[[ Records supplied open ]]

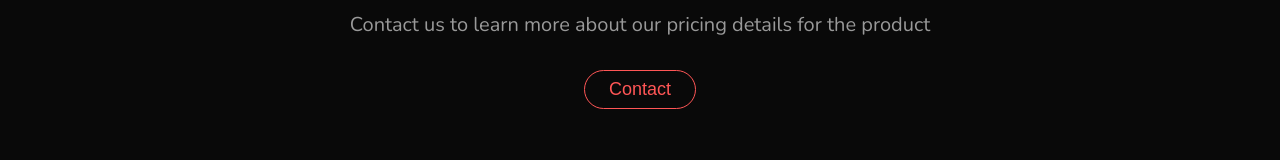
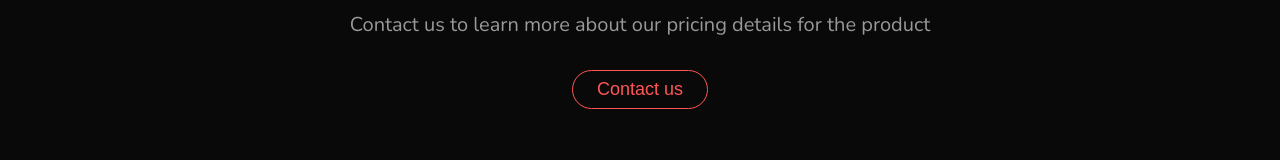
Before and after one commit to alhad-tm/tributor, a React (Create React App) app: page /tmedia in a window 1280 px wide. Shown: the part 1339-1499 px from the top of the page. Built offline with nearby package versions, Linux system fonts and the light colour scheme.

Commit message:
addedlinks to contact-b

```diff
--- a/src/App.css
+++ b/src/App.css
@@ -63,6 +63,10 @@
    padding: 15px;
    border-radius: 4px;
  }
+ a{
+  text-decoration: none;
+  cursor: pointer;
+ }
 
  @media screen and (max-width:768px){
 
--- a/src/components/Tcinema/Tcinema.jsx
+++ b/src/components/Tcinema/Tcinema.jsx
@@ -2,6 +2,7 @@ import React from 'react'
 import css from "./Tcinema.module.css"
 import Dot from "../../assets/animation_list.gif"
 import P1 from "../../assets/p1.svg"
+import { HashLink } from 'react-router-hash-link'
 
 const Tcinema = () => {
   return (
@@ -105,7 +106,7 @@ const Tcinema = () => {
     <div className={css.bottomcontact}>
 
            <span>Contact us to learn more about our pricing details for the product</span>
-           <button className={css.contactbtn}>Contact us</button>
+         <HashLink to='/#contact'> <button className={css.contactbtn}>Contact us</button> </HashLink>
 
 
    </div>
--- a/src/components/Tcinema/Tcinema.module.css
+++ b/src/components/Tcinema/Tcinema.module.css
@@ -184,6 +184,7 @@ border: 1px solid #FF5656;
 color: #FF5656;
 background: transparent;
 font-size: 18px;
+cursor: pointer;
 }
 .registerbtn{
     display: flex;
@@ -262,6 +263,7 @@ font-size: 18px;
     .bottomcontact{
         padding: 20% 6%;
     }
+
     .bottomcontact>:nth-child(1){
         font-size: 14px;
     }
@@ -279,6 +281,8 @@ justify-content: center;
 align-items: center;
 gap: 10px;
 font-size: 14px;
+
+
     }
     .registerbtn{
         display: flex;
--- a/src/components/Tmedia/Tmedia.jsx
+++ b/src/components/Tmedia/Tmedia.jsx
@@ -2,6 +2,7 @@ import React from 'react'
 import css from "./Tmedia.module.css"
 import P2 from "../../assets/p2.svg"
 import Dot from "../../assets/animation_list.gif"
+import { HashLink } from 'react-router-hash-link'
 
 const Tmedia = () => {
   return (
@@ -95,7 +96,7 @@ const Tmedia = () => {
     <div className={css.bottomcontact}>
 
            <span>Contact us to learn more about our pricing details for the product</span>
-           <button className={css.contactbtn}>Contact</button>
+           <HashLink to='/#contact'> <button className={css.contactbtn}>Contact us</button> </HashLink>
 
 
    </div>
--- a/src/components/Tmedia/Tmedia.module.css
+++ b/src/components/Tmedia/Tmedia.module.css
@@ -169,6 +169,7 @@ border: 1px solid #FF5656;
 color: #FF5656;
 background: transparent;
 font-size: 18px;
+cursor: pointer;
 }
 .registerbtn{
     display: flex;
```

[[ Records supplied closed ]]

**Exercise brief**.
Exactly as they appear above, give the records again, without their pictures.

**Expected answer**.
Before and after one commit to alhad-tm/tributor, a React (Create React App) app: page /tmedia in a window 1280 px wide. Shown: the part 1339-1499 px from the top of the page. Built offline with nearby package versions, Linux system fonts and the light colour scheme.

Commit message:
addedlinks to contact-b

```diff
--- a/src/App.css
+++ b/src/App.css
@@ -63,6 +63,10 @@
    padding: 15px;
    border-radius: 4px;
  }
+ a{
+  text-decoration: none;
+  cursor: pointer;
+ }
 
  @media screen and (max-width:768px){
 
--- a/src/components/Tcinema/Tcinema.jsx
+++ b/src/components/Tcinema/Tcinema.jsx
@@ -2,6 +2,7 @@ import React from 'react'
 import css from "./Tcinema.module.css"
 import Dot from "../../assets/animation_list.gif"
 import P1 from "../../assets/p1.svg"
+import { HashLink } from 'react-router-hash-link'
 
 const Tcinema = () => {
   return (
@@ -105,7 +106,7 @@ const Tcinema = () => {
     <div className={css.bottomcontact}>
 
            <span>Contact us to learn more about our pricing details for the product</span>
-           <button className={css.contactbtn}>Contact us</button>
+         <HashLink to='/#contact'> <button className={css.contactbtn}>Contact us</button> </HashLink>
 
 
    </div>
--- a/src/components/Tcinema/Tcinema.module.css
+++ b/src/components/Tcinema/Tcinema.module.css
@@ -184,6 +184,7 @@ border: 1px solid #FF5656;
 color: #FF5656;
 background: transparent;
 font-size: 18px;
+cursor: pointer;
 }
 .registerbtn{
     display: flex;
@@ -262,6 +263,7 @@ font-size: 18px;
     .bottomcontact{
         padding: 20% 6%;
     }
+
     .bottomcontact>:nth-child(1){
         font-size: 14px;
     }
@@ -279,6 +281,8 @@ justify-content: center;
 align-items: center;
 gap: 10px;
 font-size: 14px;
+
+
     }
     .registerbtn{
         display: flex;
--- a/src/components/Tmedia/Tmedia.jsx
+++ b/src/components/Tmedia/Tmedia.jsx
@@ -2,6 +2,7 @@ import React from 'react'
 import css from "./Tmedia.module.css"
 import P2 from "../../assets/p2.svg"
 import Dot from "../../assets/animation_list.gif"
+import { HashLink } from 'react-router-hash-link'
 
 const Tmedia = () => {
   return (
@@ -95,7 +96,7 @@ const Tmedia = () => {
     <div className={css.bottomcontact}>
 
            <span>Contact us to learn more about our pricing details for the product</span>
-           <button className={css.contactbtn}>Contact</button>
+           <HashLink to='/#contact'> <button className={css.contactbtn}>Contact us</button> </HashLink>
 
 
    </div>
--- a/src/components/Tmedia/Tmedia.module.css
+++ b/src/components/Tmedia/Tmedia.module.css
@@ -169,6 +169,7 @@ border: 1px solid #FF5656;
 color: #FF5656;
 background: transparent;
 font-size: 18px;
+cursor: pointer;
 }
 .registerbtn{
     display: flex;
```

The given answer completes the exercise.